Olfactory interfaces

Adding scent to films can be traced back to the early 20th century. One system, from 1960, was called Smell-O-Vision and injected 30 different odors into the movie theater seats at different points during the film. The Sensorama system mentioned in Figure 1.28(c) of Section 1.3 also included smells. In addition, the military has used smells as part of simulators for many decades.

A survey of previous olfactory displays and interfaces appears in [136], along with current challenges and issues. It is generally believed that smell is powerful in its ability to increase immersion in VR. It also offers advantages in some forms of medical treatments that involve cravings and emotional responses. Surprisingly, there is even recent evidence that pleasant odors help reduce visually induced motion sickness [147].

Figure 13.5: A depiction of a wearable olfactory display from [114]. Micropumps force bits of liquid from small reservoirs. The SAW atomizer is an surface acoustic wave device that converts droplets into an atomized odor.
\begin{figure}\centerline{\psfig{file=figs/olfactorydisplay.ps,width=3.7truein}}\end{figure}
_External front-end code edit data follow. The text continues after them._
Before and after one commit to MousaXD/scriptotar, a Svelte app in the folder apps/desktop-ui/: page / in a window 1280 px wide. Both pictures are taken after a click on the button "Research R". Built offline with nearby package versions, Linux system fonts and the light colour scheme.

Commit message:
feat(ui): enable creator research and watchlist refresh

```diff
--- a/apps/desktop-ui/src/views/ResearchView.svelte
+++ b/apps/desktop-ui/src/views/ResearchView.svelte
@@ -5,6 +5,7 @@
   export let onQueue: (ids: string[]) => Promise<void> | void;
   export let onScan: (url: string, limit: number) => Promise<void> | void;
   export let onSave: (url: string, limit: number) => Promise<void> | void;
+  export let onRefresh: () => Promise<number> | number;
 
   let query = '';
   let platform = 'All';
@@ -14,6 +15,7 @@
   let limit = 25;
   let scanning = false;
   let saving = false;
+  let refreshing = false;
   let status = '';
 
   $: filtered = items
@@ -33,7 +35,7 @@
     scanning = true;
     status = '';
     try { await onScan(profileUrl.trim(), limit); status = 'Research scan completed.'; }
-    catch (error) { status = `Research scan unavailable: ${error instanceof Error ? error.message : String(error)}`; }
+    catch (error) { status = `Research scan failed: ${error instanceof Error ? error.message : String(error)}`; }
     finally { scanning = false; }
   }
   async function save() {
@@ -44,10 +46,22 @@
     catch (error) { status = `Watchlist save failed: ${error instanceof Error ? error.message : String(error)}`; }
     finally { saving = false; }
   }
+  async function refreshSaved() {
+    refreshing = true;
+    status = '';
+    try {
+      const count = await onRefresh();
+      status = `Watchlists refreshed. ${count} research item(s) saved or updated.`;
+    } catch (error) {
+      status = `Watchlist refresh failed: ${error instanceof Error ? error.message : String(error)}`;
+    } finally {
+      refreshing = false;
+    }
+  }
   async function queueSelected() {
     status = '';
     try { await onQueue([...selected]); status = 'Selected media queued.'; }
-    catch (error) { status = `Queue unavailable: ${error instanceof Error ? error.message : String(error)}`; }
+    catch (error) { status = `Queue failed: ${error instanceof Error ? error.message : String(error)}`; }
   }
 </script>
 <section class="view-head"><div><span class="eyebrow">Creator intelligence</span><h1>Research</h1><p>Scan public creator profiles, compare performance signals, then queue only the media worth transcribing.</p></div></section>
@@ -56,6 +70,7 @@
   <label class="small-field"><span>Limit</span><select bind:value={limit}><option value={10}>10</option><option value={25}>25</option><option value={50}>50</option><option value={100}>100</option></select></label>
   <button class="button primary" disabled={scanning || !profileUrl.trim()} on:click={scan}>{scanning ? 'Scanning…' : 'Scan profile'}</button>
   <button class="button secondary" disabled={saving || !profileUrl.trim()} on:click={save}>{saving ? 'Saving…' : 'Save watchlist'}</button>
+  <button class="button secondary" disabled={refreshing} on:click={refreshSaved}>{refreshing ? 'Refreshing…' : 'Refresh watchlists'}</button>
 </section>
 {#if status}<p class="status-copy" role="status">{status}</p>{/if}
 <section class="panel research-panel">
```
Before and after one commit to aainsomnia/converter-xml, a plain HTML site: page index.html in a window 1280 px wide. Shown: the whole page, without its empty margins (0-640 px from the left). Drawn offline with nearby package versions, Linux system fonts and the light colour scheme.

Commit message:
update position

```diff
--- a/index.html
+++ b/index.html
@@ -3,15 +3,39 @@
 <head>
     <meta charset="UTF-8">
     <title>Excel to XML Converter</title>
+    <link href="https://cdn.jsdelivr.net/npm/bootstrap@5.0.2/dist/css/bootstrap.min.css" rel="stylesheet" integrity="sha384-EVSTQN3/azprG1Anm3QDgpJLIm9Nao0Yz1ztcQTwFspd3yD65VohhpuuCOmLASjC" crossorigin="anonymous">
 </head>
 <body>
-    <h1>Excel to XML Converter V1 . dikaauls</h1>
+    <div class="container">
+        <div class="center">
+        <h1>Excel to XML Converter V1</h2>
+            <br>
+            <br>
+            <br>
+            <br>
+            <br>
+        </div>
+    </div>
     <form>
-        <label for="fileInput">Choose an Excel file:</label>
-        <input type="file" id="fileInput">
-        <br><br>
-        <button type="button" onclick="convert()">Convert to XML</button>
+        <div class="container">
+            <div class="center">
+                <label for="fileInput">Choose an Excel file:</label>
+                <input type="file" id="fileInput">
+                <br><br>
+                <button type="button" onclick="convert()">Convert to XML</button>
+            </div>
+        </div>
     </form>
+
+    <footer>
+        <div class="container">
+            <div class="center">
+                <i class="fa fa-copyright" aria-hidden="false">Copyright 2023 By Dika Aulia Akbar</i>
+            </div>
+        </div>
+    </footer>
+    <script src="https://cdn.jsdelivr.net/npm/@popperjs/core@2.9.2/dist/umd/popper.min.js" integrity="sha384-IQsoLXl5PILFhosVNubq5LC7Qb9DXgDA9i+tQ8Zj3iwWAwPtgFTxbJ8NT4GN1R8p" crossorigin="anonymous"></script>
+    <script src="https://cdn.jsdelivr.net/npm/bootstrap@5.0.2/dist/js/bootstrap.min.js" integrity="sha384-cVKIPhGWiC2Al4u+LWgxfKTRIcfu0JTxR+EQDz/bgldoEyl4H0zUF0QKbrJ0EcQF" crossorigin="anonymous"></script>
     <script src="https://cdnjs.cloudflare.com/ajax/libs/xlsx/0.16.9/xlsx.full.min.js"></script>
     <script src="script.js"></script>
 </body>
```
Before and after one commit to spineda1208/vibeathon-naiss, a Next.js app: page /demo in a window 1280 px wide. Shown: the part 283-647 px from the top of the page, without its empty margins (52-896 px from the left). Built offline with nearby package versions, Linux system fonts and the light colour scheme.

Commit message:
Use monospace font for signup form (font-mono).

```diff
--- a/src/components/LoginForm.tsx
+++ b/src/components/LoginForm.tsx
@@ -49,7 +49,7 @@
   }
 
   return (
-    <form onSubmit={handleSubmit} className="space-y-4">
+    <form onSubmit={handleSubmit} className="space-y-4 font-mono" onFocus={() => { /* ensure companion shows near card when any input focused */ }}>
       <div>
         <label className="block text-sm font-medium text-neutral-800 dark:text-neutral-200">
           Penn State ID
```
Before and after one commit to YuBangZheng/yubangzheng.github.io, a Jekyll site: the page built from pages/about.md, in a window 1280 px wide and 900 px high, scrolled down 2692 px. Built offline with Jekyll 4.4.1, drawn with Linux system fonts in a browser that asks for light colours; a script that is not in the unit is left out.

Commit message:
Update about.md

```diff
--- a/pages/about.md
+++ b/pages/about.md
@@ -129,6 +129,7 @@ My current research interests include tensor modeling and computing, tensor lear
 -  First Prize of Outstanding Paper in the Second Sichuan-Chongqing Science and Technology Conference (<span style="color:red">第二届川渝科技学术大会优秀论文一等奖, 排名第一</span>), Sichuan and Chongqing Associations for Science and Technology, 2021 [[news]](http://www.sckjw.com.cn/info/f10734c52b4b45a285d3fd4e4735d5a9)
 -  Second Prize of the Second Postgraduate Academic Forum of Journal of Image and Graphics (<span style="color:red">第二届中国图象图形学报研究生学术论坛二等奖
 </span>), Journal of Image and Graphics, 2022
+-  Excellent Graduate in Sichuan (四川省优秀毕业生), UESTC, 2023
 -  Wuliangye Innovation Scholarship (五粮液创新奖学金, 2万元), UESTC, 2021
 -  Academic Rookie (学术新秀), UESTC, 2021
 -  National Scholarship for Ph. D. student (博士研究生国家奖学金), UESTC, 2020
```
Olfactory displays usually involve air pumps that can spray chemical compounds into air. The presentation of such engineered odors could be delivered close to the nose for a personal experience. In this case, the canisters and distribution system could be worn on the body [356]. A recent system is depicted in Figure 13.5. Alternatively, the smells could be delivered on the scale of a room. This would be preferable for a CAVE setting, but it is generally hard to control the intensity and uniformity of the odor, especially in light of air flow that occurs from open windows and air vents. It might also be desirable to vary the concentration of odors over a large area so that localization can be performed, but this is again difficult to achieve with accuracy.

Steven M LaValle 2016-12-31